-- Exercise data --
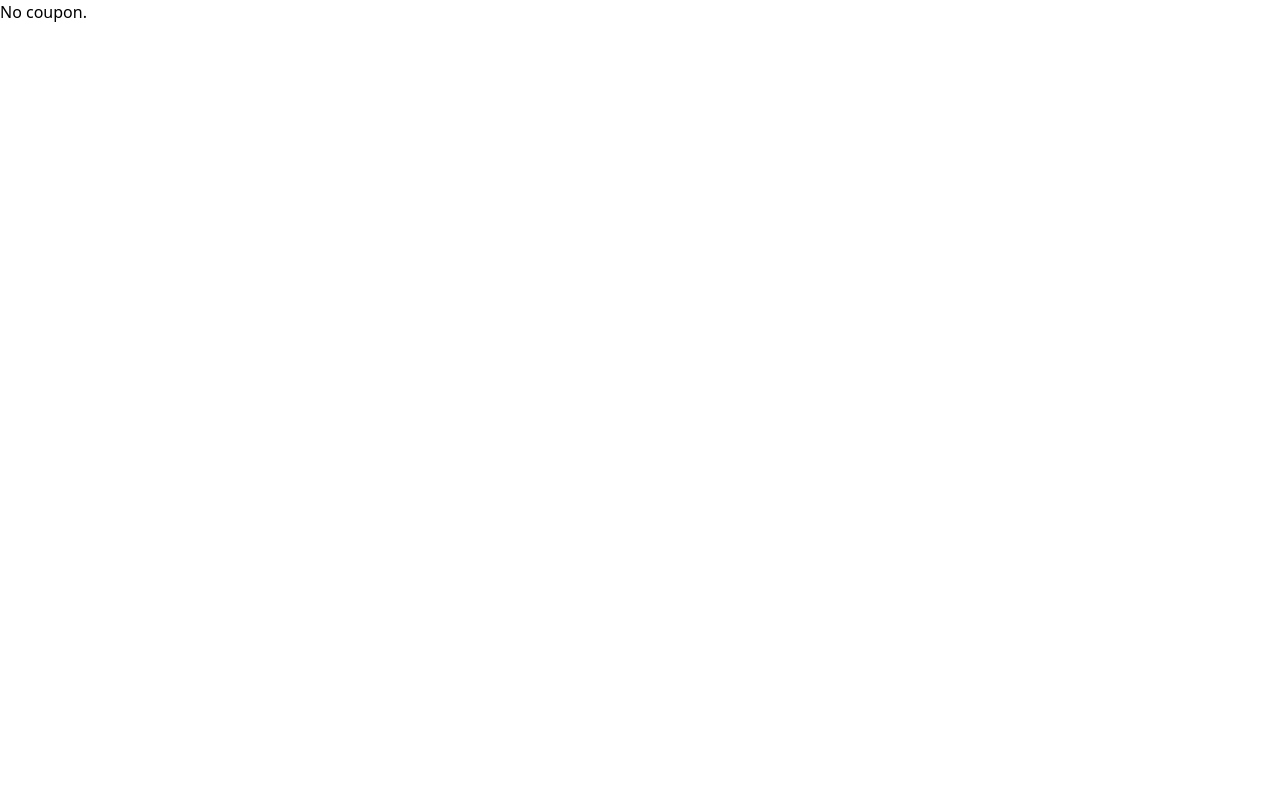
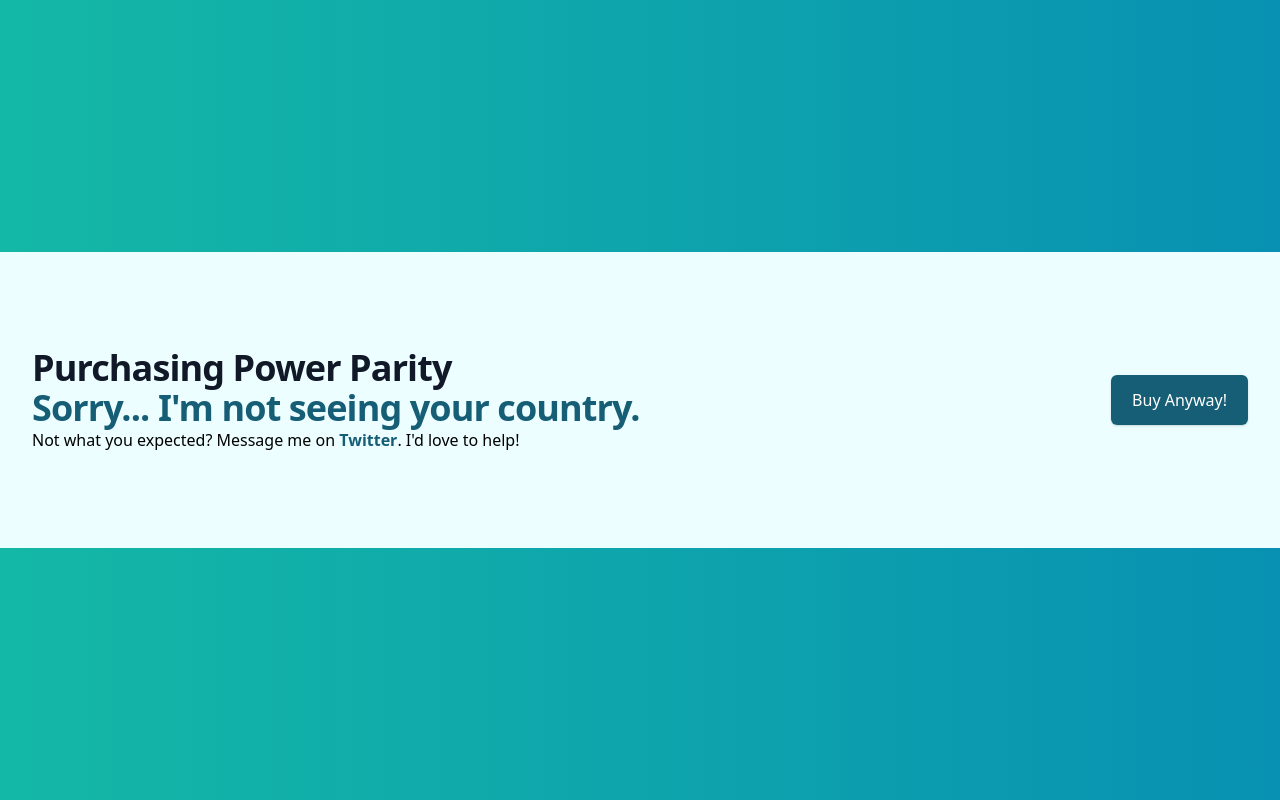
Before and after one commit to leighhalliday/next-level-nextjs, a Next.js app: page /ppp in a window 1280 px wide. Built offline with nearby package versions, Linux system fonts and the light colour scheme.

Commit message:
Fixing tailwind and PPP

```diff
--- a/pages/ppp.tsx
+++ b/pages/ppp.tsx
@@ -8,7 +8,45 @@ interface IProps {
 
 export default function Ppp({ coupon, discount, countryCode }: IProps) {
   if (!coupon) {
-    return <div>No coupon.</div>;
+    return (
+      <div
+        className="flex flex-1 justify-center items-center bg-gradient-to-r from-teal-500 to-cyan-600"
+        style={{ height: "100vh" }}
+      >
+        <div className="bg-cyan-50 w-full">
+          <div className="max-w-7xl mx-auto py-12 px-4 sm:px-6 lg:py-24 lg:px-8 lg:flex lg:items-center lg:justify-between">
+            <div>
+              <h2 className="text-3xl font-extrabold tracking-tight text-gray-900 md:text-4xl">
+                <span className="block">Purchasing Power Parity</span>
+                <span className="block text-cyan-800">
+                  Sorry... I'm not seeing your country.
+                </span>
+              </h2>
+              <span>
+                Not what you expected? Message me on{" "}
+                <a
+                  className="text-cyan-800 font-bold"
+                  href="https://twitter.com/leighchalliday"
+                >
+                  Twitter
+                </a>
+                . I'd love to help!
+              </span>
+            </div>
+            <div className="mt-8 flex lg:mt-0 lg:flex-shrink-0">
+              <div className="inline-flex rounded-md shadow">
+                <a
+                  href={`https://courses.leighhalliday.com/next-level-next-js/buy`}
+                  className="inline-flex items-center justify-center px-5 py-3 border border-transparent text-base font-medium rounded-md text-white bg-cyan-800 hover:bg-cyan-900"
+                >
+                  Buy Anyway!
+                </a>
+              </div>
+            </div>
+          </div>
+        </div>
+      </div>
+    );
   }
 
   return (
@@ -35,7 +73,7 @@ export default function Ppp({ coupon, discount, countryCode }: IProps) {
               >
                 Twitter
               </a>
-              .
+              . I'd love to help!
             </span>
           </div>
           <div className="mt-8 flex lg:mt-0 lg:flex-shrink-0">
@@ -75,12 +113,12 @@ interface IPPPResponse {
 }
 
 export const getServerSideProps: GetServerSideProps = async ({ req }) => {
-  const countryCode = (req.headers["cf-ipcountry"] as string | null) ?? "MX";
+  const countryCode = (req.headers["cf-ipcountry"] as string | null) ?? "US";
   let factor: number | undefined = known[countryCode];
 
   if (!factor || typeof factor === "undefined") {
     const response = await fetch(
-      "https://api.purchasing-power-parity.com/?target=ID"
+      `https://api.purchasing-power-parity.com/?target=${countryCode}`
     );
     const data: IPPPResponse = await response.json();
     factor = data?.ppp?.pppConversionFactor ?? 1;
--- a/postcss.config.js
+++ b/postcss.config.js
@@ -1,8 +1,19 @@
-// If you want to use other PostCSS plugins, see the following:
-// https://tailwindcss.com/docs/using-with-preprocessors
 module.exports = {
-  plugins: {
-    tailwindcss: {},
-    autoprefixer: {},
-  },
-}
+  plugins: [
+    "tailwindcss",
+    "postcss-import",
+    "postcss-flexbugs-fixes",
+    [
+      "postcss-preset-env",
+      {
+        autoprefixer: {
+          flexbox: "no-2009",
+        },
+        stage: 3,
+        features: {
+          "custom-properties": false,
+        },
+      },
+    ],
+  ],
+};
--- a/tailwind.config.js
+++ b/tailwind.config.js
@@ -1,7 +1,7 @@
 const colors = require("tailwindcss/colors");
 
 module.exports = {
-  purge: ["./pages/**/*.{js,ts,jsx,tsx}", "./components/**/*.{js,ts,jsx,tsx}"],
+  purge: ["./pages/**/*.{js,ts,jsx,tsx}", "./src/**/*.{js,ts,jsx,tsx}"],
   darkMode: false, // or 'media' or 'class'
   theme: {
     extend: {
```
Also changed, not shown: package.json (+5 -2 lines), 1 other file (tests, documents, lock files or other folders).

-- Problem --
Write out the records word for word. Pictures stay out.

-- Result below --
Before and after one commit to leighhalliday/next-level-nextjs, a Next.js app: page /ppp in a window 1280 px wide. Built offline with nearby package versions, Linux system fonts and the light colour scheme.

Commit message:
Fixing tailwind and PPP

```diff
--- a/pages/ppp.tsx
+++ b/pages/ppp.tsx
@@ -8,7 +8,45 @@ interface IProps {
 
 export default function Ppp({ coupon, discount, countryCode }: IProps) {
   if (!coupon) {
-    return <div>No coupon.</div>;
+    return (
+      <div
+        className="flex flex-1 justify-center items-center bg-gradient-to-r from-teal-500 to-cyan-600"
+        style={{ height: "100vh" }}
+      >
+        <div className="bg-cyan-50 w-full">
+          <div className="max-w-7xl mx-auto py-12 px-4 sm:px-6 lg:py-24 lg:px-8 lg:flex lg:items-center lg:justify-between">
+            <div>
+              <h2 className="text-3xl font-extrabold tracking-tight text-gray-900 md:text-4xl">
+                <span className="block">Purchasing Power Parity</span>
+                <span className="block text-cyan-800">
+                  Sorry... I'm not seeing your country.
+                </span>
+              </h2>
+              <span>
+                Not what you expected? Message me on{" "}
+                <a
+                  className="text-cyan-800 font-bold"
+                  href="https://twitter.com/leighchalliday"
+                >
+                  Twitter
+                </a>
+                . I'd love to help!
+              </span>
+            </div>
+            <div className="mt-8 flex lg:mt-0 lg:flex-shrink-0">
+              <div className="inline-flex rounded-md shadow">
+                <a
+                  href={`https://courses.leighhalliday.com/next-level-next-js/buy`}
+                  className="inline-flex items-center justify-center px-5 py-3 border border-transparent text-base font-medium rounded-md text-white bg-cyan-800 hover:bg-cyan-900"
+                >
+                  Buy Anyway!
+                </a>
+              </div>
+            </div>
+          </div>
+        </div>
+      </div>
+    );
   }
 
   return (
@@ -35,7 +73,7 @@ export default function Ppp({ coupon, discount, countryCode }: IProps) {
               >
                 Twitter
               </a>
-              .
+              . I'd love to help!
             </span>
           </div>
           <div className="mt-8 flex lg:mt-0 lg:flex-shrink-0">
@@ -75,12 +113,12 @@ interface IPPPResponse {
 }
 
 export const getServerSideProps: GetServerSideProps = async ({ req }) => {
-  const countryCode = (req.headers["cf-ipcountry"] as string | null) ?? "MX";
+  const countryCode = (req.headers["cf-ipcountry"] as string | null) ?? "US";
   let factor: number | undefined = known[countryCode];
 
   if (!factor || typeof factor === "undefined") {
     const response = await fetch(
-      "https://api.purchasing-power-parity.com/?target=ID"
+      `https://api.purchasing-power-parity.com/?target=${countryCode}`
     );
     const data: IPPPResponse = await response.json();
     factor = data?.ppp?.pppConversionFactor ?? 1;
--- a/postcss.config.js
+++ b/postcss.config.js
@@ -1,8 +1,19 @@
-// If you want to use other PostCSS plugins, see the following:
-// https://tailwindcss.com/docs/using-with-preprocessors
 module.exports = {
-  plugins: {
-    tailwindcss: {},
-    autoprefixer: {},
-  },
-}
+  plugins: [
+    "tailwindcss",
+    "postcss-import",
+    "postcss-flexbugs-fixes",
+    [
+      "postcss-preset-env",
+      {
+        autoprefixer: {
+          flexbox: "no-2009",
+        },
+        stage: 3,
+        features: {
+          "custom-properties": false,
+        },
+      },
+    ],
+  ],
+};
--- a/tailwind.config.js
+++ b/tailwind.config.js
@@ -1,7 +1,7 @@
 const colors = require("tailwindcss/colors");
 
 module.exports = {
-  purge: ["./pages/**/*.{js,ts,jsx,tsx}", "./components/**/*.{js,ts,jsx,tsx}"],
+  purge: ["./pages/**/*.{js,ts,jsx,tsx}", "./src/**/*.{js,ts,jsx,tsx}"],
   darkMode: false, // or 'media' or 'class'
   theme: {
     extend: {
```
Also changed, not shown: package.json (+5 -2 lines), 1 other file (tests, documents, lock files or other folders).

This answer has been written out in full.